Also, please join us in sympathy for the families of these former faculty, staff members and friends. Liese Kuehn (teacher 1976-96) Kelly Moody (teacher 1973-2007) William G. Nicholson (teacher 1958-63)

Individual obituaries can be found in our alumni newsletters, which are archived at

THRIVE | Columbus Academy Magazine

By Erich Hunker ‘81

Remembering KELLYMOODY

Easy” device, he collected money from other upper school teachers and bought one for the alumnus, who says that Editor’s note: these remarks are excerpted from a eulogy delivered

day – and Kelly’s kindness – forever changed his life.

at the Celebration of Life for Kelly Moody on April 16, 2023.

I first met Kelly Moody in the summer of 1977 after my parents and I made the decision that I would attend Columbus Academy. I needed to take some “remedial” literature courses before starting ninth grade that fall, and little did I know at the time how fortunate I was to have Kelly assigned as my summer instructor and advisor for my freshman year. While helping me with my reading comprehension and critical writing over the summer and getting to know me better, Kelly one day asked me if I played any sports. I shared with him that I had injured my neck the previous year and how upset I was not to be able to play football any more. He asked if I would be interested in playing soccer, a sport I had never heard of. That fall, I decided to go out for the JV team, coached by Kelly, and the rest – as they say – is history. His coaching and encouragement that very first year helped me develop a love and appreciation for the game, which other alumni have said he did for them as well.

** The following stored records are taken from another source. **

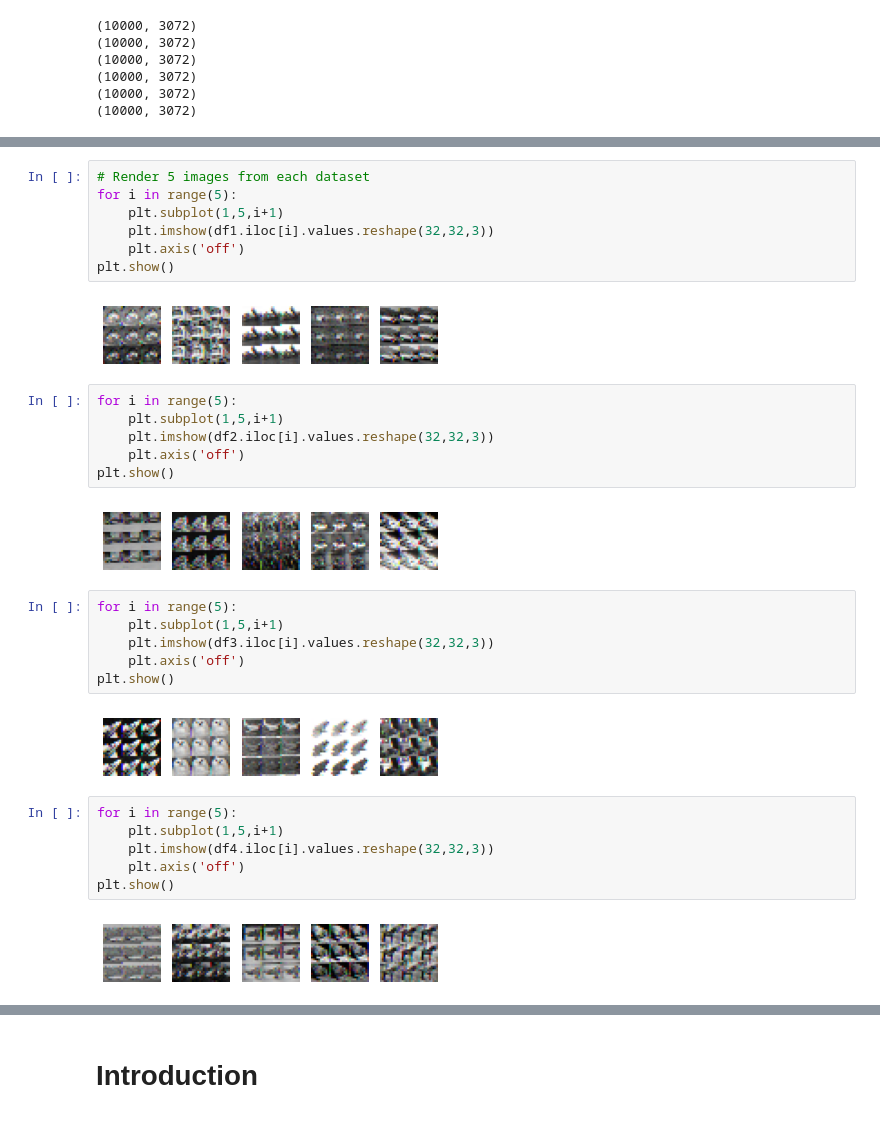
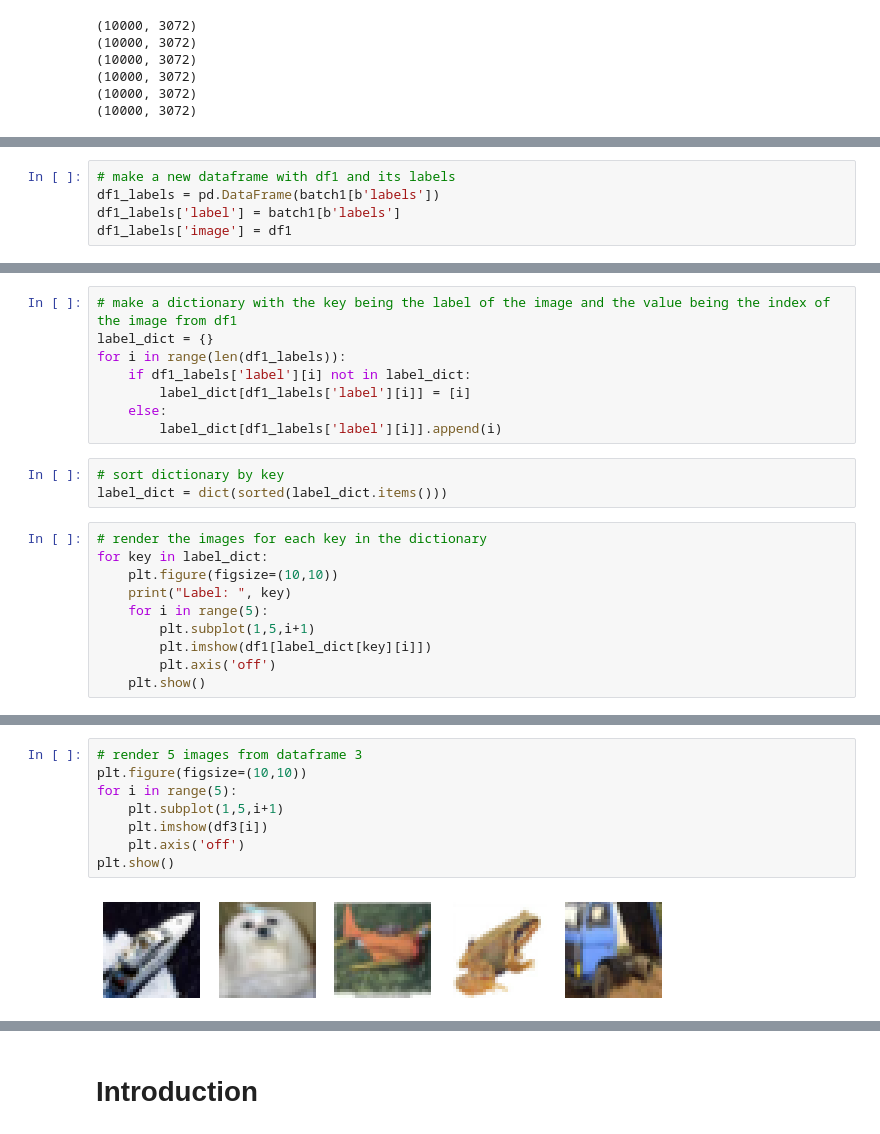
Before and after one commit to SilverCrocus/Phase-3-Data-Science, a Jupyter notebook: report.ipynb, the cells around one changed output, grey strips where cells are left out. Cells and saved outputs as stored; diff of their text form.

Commit message:
fixing image labels

```diff
--- a/report.ipynb
+++ b/report.ipynb
@@ -56,0 +62,5 @@ df1.head()
+# %%
+# make a new dataframe with df1 and its labels
+df1_labels = pd.DataFrame(batch1[b'labels'])
+df1_labels['label'] = batch1[b'labels']
+df1_labels['image'] = df1
@@ -56,0 +75,21 @@ df1.head()
+# %%
+# make a dictionary with the key being the label of the image and the value being the index of the image from df1
+label_dict = {}
+for i in range(len(df1_labels)):
+    if df1_labels['label'][i] not in label_dict:
+        label_dict[df1_labels['label'][i]] = [i]
+    else:
+        label_dict[df1_labels['label'][i]].append(i)
+# %%
+# sort dictionary by key
+label_dict = dict(sorted(label_dict.items()))
+# %%
+# render the images for each key in the dictionary
+for key in label_dict:
+    plt.figure(figsize=(10,10))
+    print("Label: ", key)
+    for i in range(5):
+        plt.subplot(1,5,i+1)
+        plt.imshow(df1[label_dict[key][i]])
+        plt.axis('off')
+    plt.show()
@@ -57,33 +139,10 @@ df1.head()
 # %%
-# Render 5 images from each dataset
+# render 5 images from dataframe 3
+plt.figure(figsize=(10,10))
 for i in range(5):
     plt.subplot(1,5,i+1)
-    plt.imshow(df1.iloc[i].values.reshape(32,32,3))
+    plt.imshow(df3[i])
     plt.axis('off')
 plt.show()
 # %% [output]
-[figure, old version]
+[figure, new version]
-# %%
-for i in range(5):
-    plt.subplot(1,5,i+1)
-    plt.imshow(df2.iloc[i].values.reshape(32,32,3))
-    plt.axis('off')
-plt.show()
-# %% [output]
-[figure, removed]
-# %%
-for i in range(5):
-    plt.subplot(1,5,i+1)
-    plt.imshow(df3.iloc[i].values.reshape(32,32,3))
-    plt.axis('off')
-plt.show()
-# %% [output]
-[figure, removed]
-# %%
-for i in range(5):
-    plt.subplot(1,5,i+1)
-    plt.imshow(df4.iloc[i].values.reshape(32,32,3))
-    plt.axis('off')
-plt.show()
-# %% [output]
-[figure, removed]
```
Also changed, not shown: parts of 12 cells of this notebook.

His classroom was about experiential learning well before this became a buzz term or a strategic vision initiative for schools. Field trips, movies, cooking crepes and Coq au Vin in class, learning about the cultures of other countries, and chaperoning multiple trips abroad were all part of his unique classroom community. You looked forward to his class at whatever time of day it was held, for you knew it would be enjoyable, interesting and lively – yet you didn’t know what you might learn. Kelly’s joy at seeing his former students – how they had blossomed and what they were doing with their lives 5, 10, 25 years later – was so genuine. If you were passionate or excited about what you were up to, he was pleased and equally excited for you. You would walk away from being with Kelly feeling great about yourself, and then you’d realize that you forgot to thank him for his impact on you and ask him how he was doing. For Kelly, it was never about him. It was always about you.n

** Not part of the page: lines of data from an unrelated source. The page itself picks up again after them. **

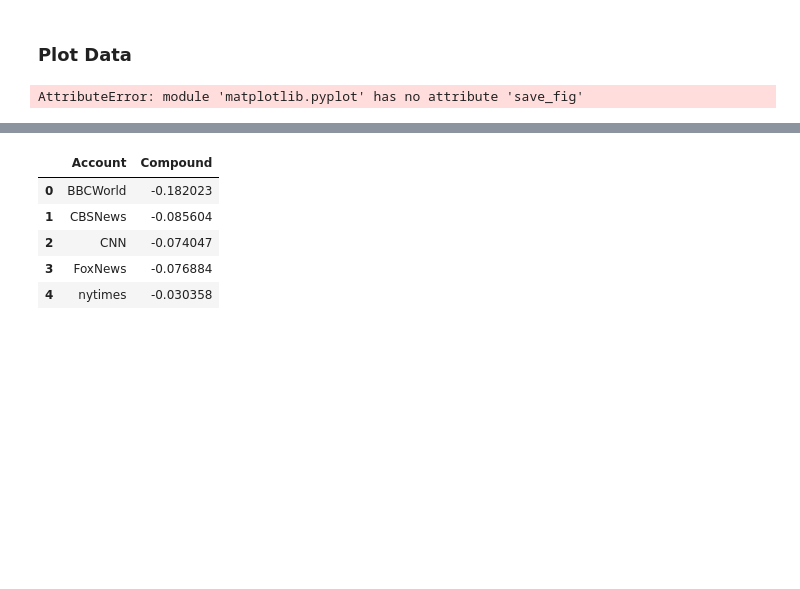
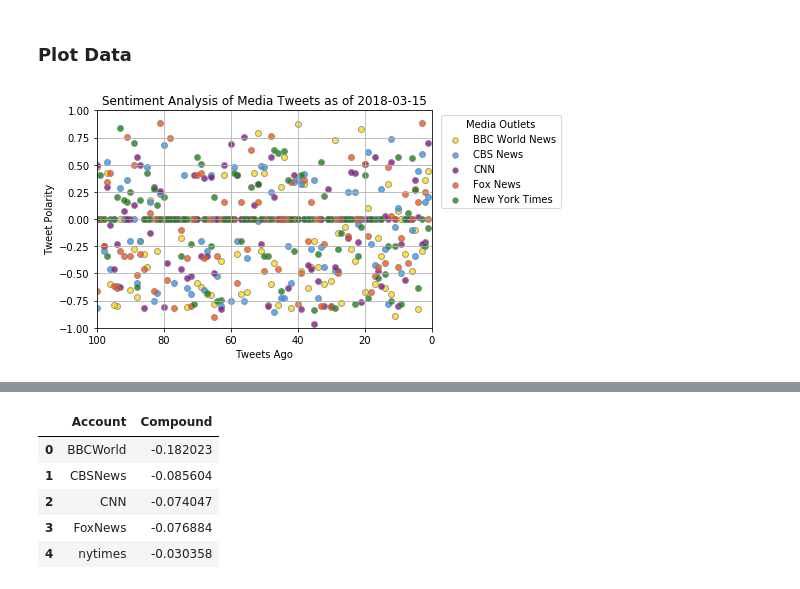
Before and after one commit to natalie-kupperman/socialmedia-challenge, a Jupyter notebook: MediaSentiment.ipynb, the cells around one changed output, grey strips where cells are left out. Drawn from its saved outputs; the diff is of its cells as text; code cells hidden in the pictures; blank space fills up the shorter version.

```diff
--- a/MediaSentiment.ipynb
+++ b/MediaSentiment.ipynb
@@ -109,35 +109,35 @@ plt.scatter(cnn_df["Tweets Ago"], cnn_df["Compound"], marker = "o",
 plt.scatter(fox_df["Tweets Ago"], fox_df["Compound"], marker = "o",
             c = "orangered", edgecolors="gray", label="Fox News",
             alpha=0.75)
 # New York Times
 plt.scatter(nyt_df["Tweets Ago"], nyt_df["Compound"], marker = "o",
             c = "green", edgecolors="gray", label="New York Times",
             alpha=0.75)
 
 
 # define plot characteristics
 
 plt.title(f"Sentiment Analysis of Media Tweets as of {analysis_date}")
 plt.xlabel("Tweets Ago")
 plt.ylabel("Tweet Polarity")
 
 plt.xlim(100, 0)
 plt.ylim(-1, 1)
 plt.grid()
 
 lgnd= plt.legend(bbox_to_anchor = (1.4, 1), loc = "upper right", scatterpoints = 1,
                  fontsize = 10, title = "Media Outlets")
 lgnd.legendHandles[0]._sizes = [30]
 lgnd.legendHandles[1]._sizes = [30]
 lgnd.legendHandles[2]._sizes = [30]
 lgnd.legendHandles[3]._sizes = [30]
 lgnd.legendHandles[4]._sizes = [30]
 
 plt.fig_size = (20,20)
-plt.save_fig(f"MediaSentimentPlot{analysis_date}.png")
+plt.savefig(f"MediaSentimentPlot{analysis_date}.png")
 plt.show()
 # %% [output]
-AttributeError: module 'matplotlib.pyplot' has no attribute 'save_fig'
+[figure, added]
 # %%
 # group data by media outlet
 groupby_media_df = sentiments_df.groupby(["Account"], as_index = False)
```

Universally, former students would tell you that Kelly Moody was cool before cool was a thing. He exuded cool, and being cool was natural for him. If you had Kelly as a teacher or a coach, you wanted to be like him… but you never could get there. His rugged good looks beat most people at the starting line of their personal journeys to try to be like him, and his fascinating life and talents allowed him to pull away from the pack of followers. You just had to be happy to be around him and, if you were, he made you feel good about being so. As a teacher, first and foremost Kelly focused on you. He cared about you as a person. Relationships were much more important to him than how well you could write in French. One alumnus told me about his senior project, which was researching and learning about a new hearing device to help people who stutter. This alumnus had quite a prominent stutter and happened to have Kelly as his advisor for his project. Once Kelly learned more about the “Speech


THRIVE | Columbus Academy Magazine

Ready to thrive.

4300 CHERRY BOTTOM RD GAHANNA, OH 43230-0745 614.475.2311

Issuu converts static files into: digital portfolios, online yearbooks, online catalogs, digital photo albums and more. Sign up and create your flipbook.